There's a tendency to equate hard times only with economic downturns, but hard times are a way of life for millions of people, and this is the territory that records like "Born in the U.S.A." and "Hardline" explore. These aren't autobiographical tales, but rich psychological studies designed to convey strong moods.
Beneath the stylistic salute to Elvis and rockabilly, "Trouble Bound" tells about a man who haunts the bars, looking for any escape from his tensions.
There's a demon deep inside of me
Sometimes I let the old boy run free
Trying to make a living during the day
Deep in the night I throw it all away
"Just Another Sunday" is about despair. Co-written by Alvin and X's John Doe, the song is set in a small-town motel, where someone sits alone with his anguish.
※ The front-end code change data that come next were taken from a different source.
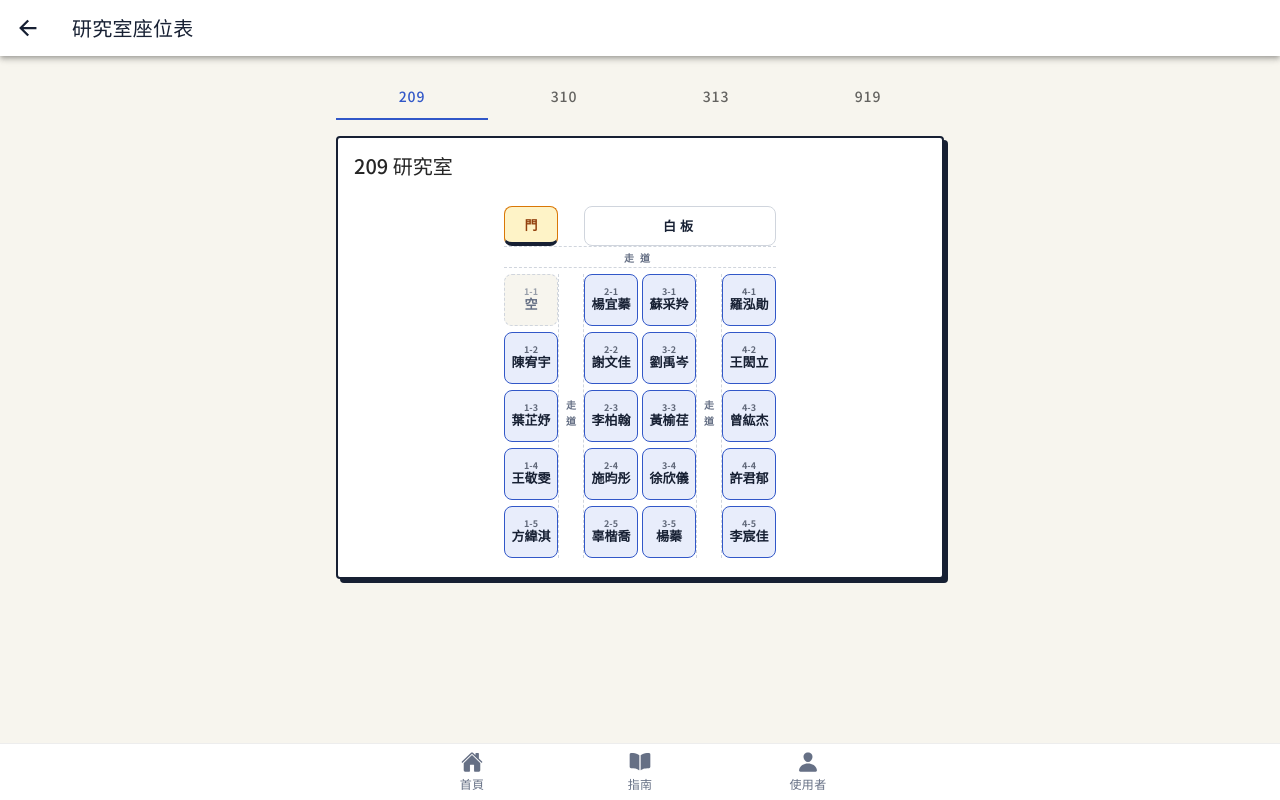
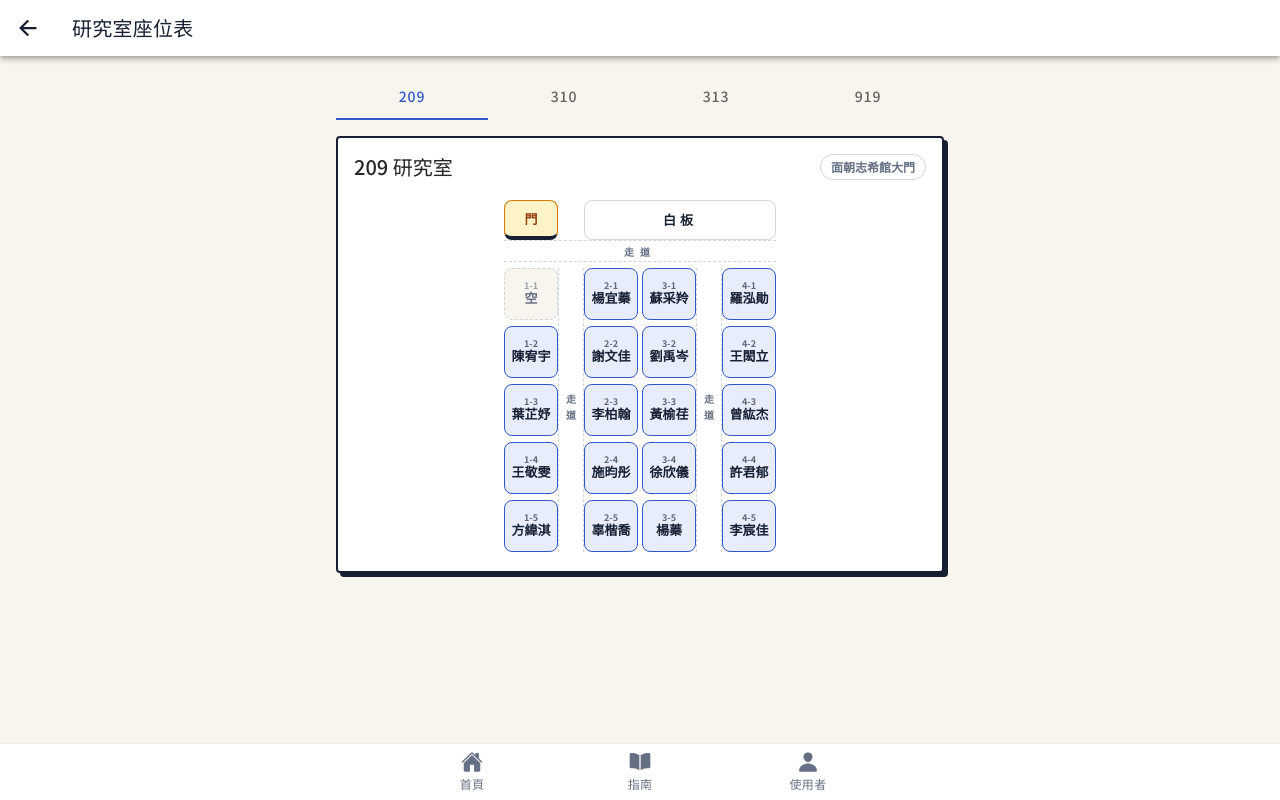
Before and after one commit to NCUIM/NCUIM.github.io, a React (Vite) app: page /seats in a window 1280 px wide. Built offline with nearby package versions, Linux system fonts and the light colour scheme.

Commit message:
feat(ui): add facing Zhi-Xi Hall entrance orientation label
1. Add building orientation badge to RoomCard header.
2. Guide users that the top of every room layout faces Zhi-Xi Hall entrance.

```diff
--- a/src/pages/SeatsPage.tsx
+++ b/src/pages/SeatsPage.tsx
@@ -835,8 +835,33 @@ const RoomCard = ({ layout }: Readonly<{ layout: RoomLayout }>) => (
       boxShadow: "var(--ncu-shadow-hard)",
     }}
   >
-    <IonCardHeader>
-      <IonCardTitle>{layout.name}</IonCardTitle>
+    <IonCardHeader style={{ paddingBottom: 8 }}>
+      <div
+        style={{
+          display: "flex",
+          alignItems: "center",
+          justifyContent: "space-between",
+          flexWrap: "wrap",
+          gap: 8,
+        }}
+      >
+        <IonCardTitle>{layout.name}</IonCardTitle>
+        <span
+          style={{
+            display: "inline-flex",
+            alignItems: "center",
+            fontSize: 12,
+            fontWeight: 600,
+            padding: "3px 10px",
+            borderRadius: 999,
+            background: "var(--ncu-surface)",
+            border: "1px solid var(--ncu-border)",
+            color: "var(--ncu-muted)",
+          }}
+        >
+          面朝志希館大門
+        </span>
+      </div>
     </IonCardHeader>
 
     <IonCardContent>
```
Maybe I'll go for a ride out in the hills
A 110 across the hot farm land. . . .
Maybe I'll just stay here where I am
This small room it seems to understand
Other songs range from social commentary (the racism outlined in "Dark Night" and the political apathy in "Common Man") to reflections on romantic anxieties.
The album's closing song, "Rock and Roll Will Stand," also has its cynical side. It contrasts the new kid in town who is courted by the star-making machinery with the veteran musician who never made it but is still hanging on to his dreams. After he gets off his day job, he heads out to play at a nightspot on the edge of town.
Despite Alvin's cynicism about the star-making process, he has obvious affection for that musician who loves the music so much that he is still playing it, even though the chances are he'll never even be able to make enough to quit his day job. It's that passion that will make rock 'n' roll stand, not the trendy bands that pump millions into the rock machinery but sap the music from its heart.
The veteran musician may not have made it to higher ground because he never got the right break or because he simply wasn't good enough. As long as that caring spirit is alive, however, there's a chance someone else may come along with the talent to put those pieces together. That's what the Blasters have done in "Hardline."
Summarized Alvin: "Everything's real encouraging when I think of the bands that two years ago were having hit records and aren't even around anymore. But X, the Blasters and the Circle Jerks--these certain kinds of bands--are still here. We connected with our audience, and they support us. That's when I knew we were doing something right. You can see in their faces what you don't see in the charts."